Calamity Jane performed at the Theatre Royal Nottingham on Tuesday 7th October 2014.


Review by Sandra Cooper 

Hold on to your Stetsons as the Wild West lands in Nottingham for a thigh slapping jamboree with an all singing and all dancing cast in the stage version of Doris Day’s classic film, Calamity Jane.

Mainly set in the Golden Garter Saloon in Deadwood, Matthew Wright’s superb design has everything; a stage, a bar and American bunting surrounding the balcony banisters. His attention to detail is impressive with lights in empty bean cans filling the auditorium and the clever way in which he has hidden the many instruments used so that they merely look like part of the set is ingenious. In fact it was so good that you immediately felt as though you were back in the 1876 Wild West.

The story is basically one of love, intermingled with all sorts of confusion and mistaken identities. Henry Miller, played admirably by Anthony Dunn, is the vexed owner of the saloon and he has booked the voluptuous Frances Fryer to perform on his stage; much to the enthusiasm of the locals. But when she turns out to be a he, due to a misunderstanding of the name Francis, things turn nasty. In an attempt to fool his customers, he gets Francis Fryer to dress as a woman and perform. When his wig falls off, the game is quickly over.

Stetsons off to Rob Delaney as Francis Fryer whose piano playing and amiable hoofing around was funny and at the same time perceptive as he covered for the young Katie, masquerading as Adelaid Adams.

Up steps Calamity Jane, whose reputation in Deadwood rests upon her ability to behave more like a guy than a girl. Jodie Prenger is finely cast as the buck skinned, short tempered firecracker who boasts that she will go to ‘Chicagee’ in a bid to find an acting star; in this case, burlesque floozy Adelaid Adams, for the Deadwood Theatre.

Whilst she is known for boasting about her amazing tales of adventure, the general opinion is that ‘she’s not exactly lying but she’s careless with the truth’, and so there are doubts as to whether she can make good on her promise.
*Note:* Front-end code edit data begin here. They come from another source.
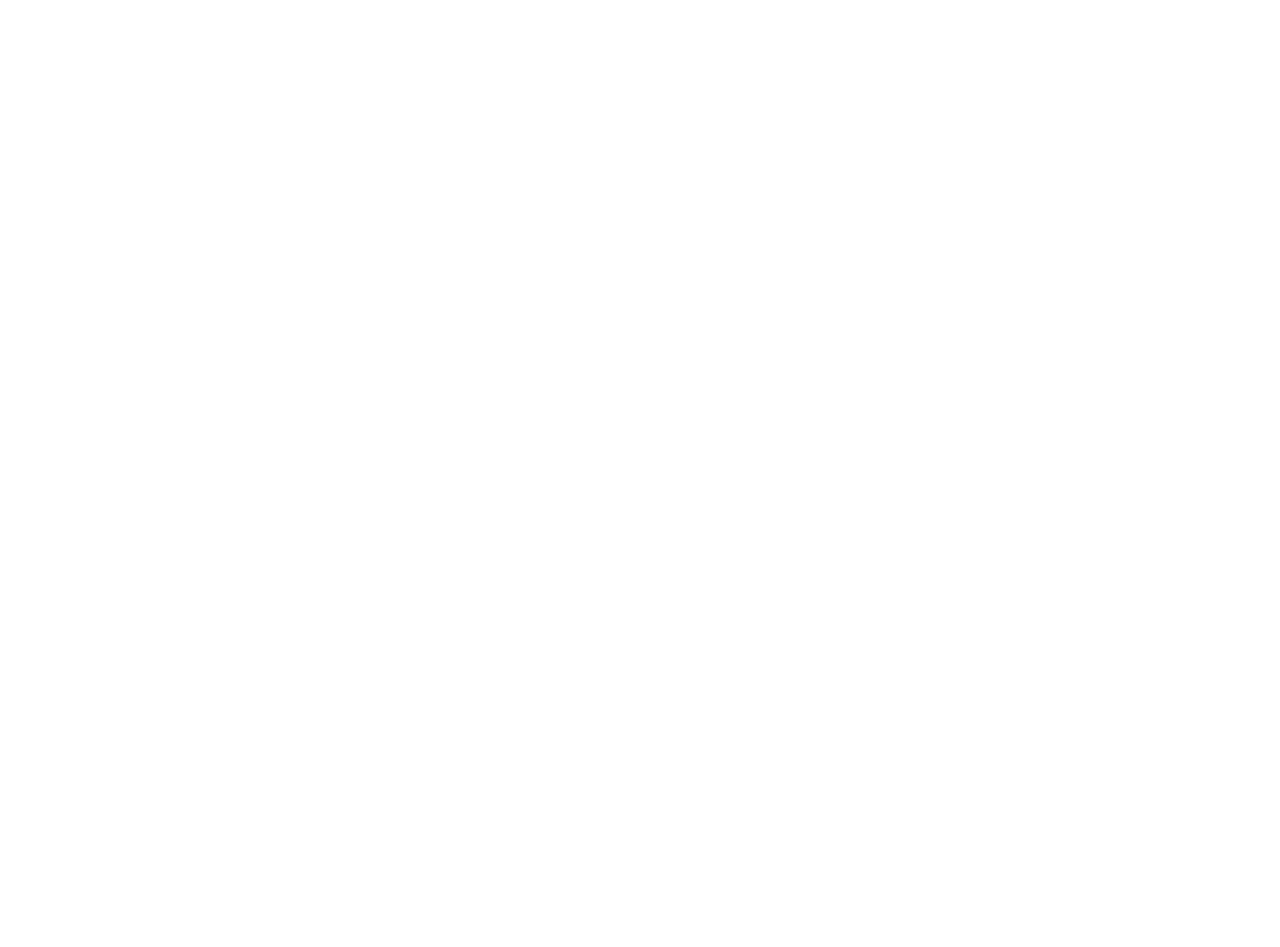
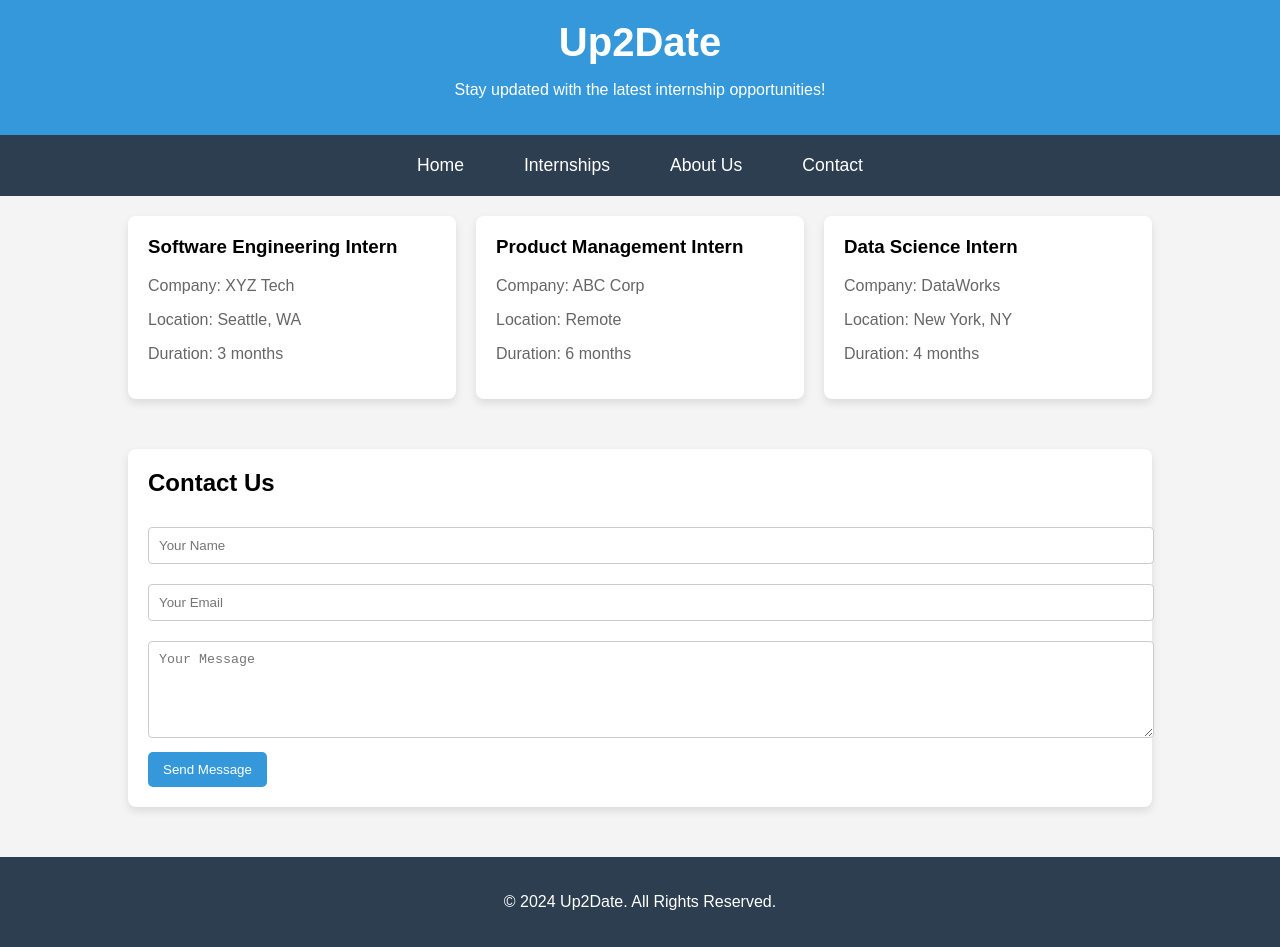
Before and after one commit to GiannahD/Up2Date, a website: page public/index.html in a window 1280 px wide. Before the commit the page ends 800 px from the top, so only its background shows below. Drawn offline with Linux system fonts and the light colour scheme.

Commit message:
made homepage html and linked style sheet

```diff
--- a/public/index.html
+++ b/public/index.html
@@ -1,10 +1,62 @@
 <!DOCTYPE html>
-<!--MAIN HTML FILE -->
-<html lang='en'>
-  <head>
-  </head>
+<html lang="en">
+<head>
+  <meta charset="UTF-8">
+  <meta name="viewport" content="width=device-width, initial-scale=1.0">
+  <title>Up2Date - Internship Opportunities</title>
+  <link rel="stylesheet" href="style.css">
+</head>
+<body>
 
-  <body>
+<main>
+  <header>
+    <h1>Up2Date</h1>
+    <p>Stay updated with the latest internship opportunities!</p>
+  </header>
 
-  </body>
+  <nav>
+    <a href="#">Home</a>
+    <a href="#">Internships</a>
+    <a href="#">About Us</a>
+    <a href="#">Contact</a>
+  </nav>
+
+  <div class="container">
+    <section class="featured-internships">
+      <div class="internship">
+        <h3>Software Engineering Intern</h3>
+        <p>Company: XYZ Tech</p>
+        <p>Location: Seattle, WA</p>
+        <p>Duration: 3 months</p>
+      </div>
+      <div class="internship">
+        <h3>Product Management Intern</h3>
+        <p>Company: ABC Corp</p>
+        <p>Location: Remote</p>
+        <p>Duration: 6 months</p>
+      </div>
+      <div class="internship">
+        <h3>Data Science Intern</h3>
+        <p>Company: DataWorks</p>
+        <p>Location: New York, NY</p>
+        <p>Duration: 4 months</p>
+      </div>
+    </section>
+
+    <section class="contact-form">
+      <h2>Contact Us</h2>
+      <form>
+        <input type="text" placeholder="Your Name" required>
+        <input type="email" placeholder="Your Email" required>
+        <textarea rows="5" placeholder="Your Message" required></textarea>
+        <button type="submit">Send Message</button>
+      </form>
+    </section>
+  </div>
+
+  <footer>
+    <p>&copy; 2024 Up2Date. All Rights Reserved.</p>
+  </footer>
+</main>
+</body>
 </html>
--- a/public/style.css
+++ b/public/style.css
@@ -0,0 +1,105 @@
+body {
+    font-family: Arial, sans-serif;
+    margin: 0;
+    padding: 0;
+    background-color: #f4f4f4;
+}
+
+header {
+    background-color: #3498db;
+    color: white;
+    padding: 20px 0;
+    text-align: center;
+}
+
+header h1 {
+    margin: 0;
+    font-size: 2.5rem;
+}
+
+nav {
+    display: flex;
+    justify-content: center;
+    background-color: #2c3e50;
+    padding: 10px 0;
+}
+
+nav a {
+    color: white;
+    text-decoration: none;
+    padding: 10px 20px;
+    margin: 0 10px;
+    font-size: 1.1rem;
+}
+
+nav a:hover {
+    background-color: #2980b9;
+    border-radius: 5px;
+}
+
+.container {
+    width: 80%;
+    margin: 20px auto;
+}
+
+.featured-internships {
+    display: grid;
+    grid-template-columns: repeat(3, 1fr);
+    gap: 20px;
+    margin-bottom: 50px;
+}
+
+.internship {
+    background-color: white;
+    padding: 20px;
+    border-radius: 8px;
+    box-shadow: 0 4px 8px rgba(0, 0, 0, 0.1);
+}
+
+.internship h3 {
+    margin-top: 0;
+}
+
+.internship p {
+    color: #666;
+}
+
+footer {
+    background-color: #2c3e50;
+    color: white;
+    text-align: center;
+    padding: 20px;
+}
+
+.contact-form {
+    background-color: white;
+    padding: 20px;
+    border-radius: 8px;
+    box-shadow: 0 4px 8px rgba(0, 0, 0, 0.1);
+    margin-bottom: 50px;
+}
+
+.contact-form h2 {
+    margin-top: 0;
+}
+
+.contact-form input, .contact-form textarea {
+    width: 100%;
+    padding: 10px;
+    margin: 10px 0;
+    border: 1px solid #ccc;
+    border-radius: 4px;
+}
+
+.contact-form button {
+    background-color: #3498db;
+    color: white;
+    padding: 10px 15px;
+    border: none;
+    border-radius: 5px;
+    cursor: pointer;
+}
+
+.contact-form button:hover {
+    background-color: #2980b9;
+}
```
Unfortunately she acquires Adam’s maid Katie, by mistake, thus unleashing a whole world of trouble once the cat is inevitably out of the bag.

When the duplicity is discovered all hell threatens to break loose but the new girl is rather talented and rapidly becomes the object of desire of both Wild Bill Hickok (Tom Lister) and Lieutenant Danny Gilmartin (Alex Hammond) on whom Calamity has set her own gun sights.

Jodie Prenger was born to play Calamity Jane. With her strident voice, engaging presence and ownership of the stage, she plays the title role with great gusto and nicely revealed vulnerability.

Emmerdale hunk, Tom Lister languidly plays her foil (and eventual husband) Wild Bill Hickok with a tremendous wry humour and his musicality was a revelation. Delivering a powerful spirited performance, his rendition of Higher Than A Hawk was simply beautiful.

What was impressive was that this is a multi-talented cast who not only can sing, dance, act, but they all play musical instruments, often all at the same time.

Rattlesnake (Paul Kissaun, a former member of the group, The Flying Pickets) is a wonderfully hirsute bear-like figure and could have stepped straight out of a spaghetti western. Christina Tedders gives a seductive performance of The Man That I’ll Marry Is Harry, in the role of the diva Adelaid, whilst Phoebe Street is delightful as the ambitious Katie Brown. The onstage banter between Lister as Wild Bill and Alex Hammond as the Lieutenant was simply hilarious, whilst superlative support was received from Jon Bonner as Doc, Jamie Noar as Hank and the lovely Sioned Saunders playing Susan.

But it was the songs that we had all come to hear. The very emotive The Black Hills Of Dakota never failed to impress; Just Blew In From the Windy City was fun with no end of merry abandon, whilst the Deadwood Stage was a number you simply wanted to sing a long too. Eventually Prenger delivered Secret Love which was substantially different from Doris Day’s saccharine version, but was no less potent.

Directed with flair and panache by Nickolai Foster, this was a jubilant celebration of musical theatre that makes you want to join in with a very sincere Yee Ha! The stage coach ride from The Windy City was a piece of inventive magical theatre, whilst the simple devices of turning a honky tonk piano into a stage coach and coconut shells for galloping horses only added to the pleasurably barnstorming nature of the show.

Every one of the 135 minutes was highly watchable and if you are not singing Whip Crack Away as you head for home, then I’ll eat my Stetson.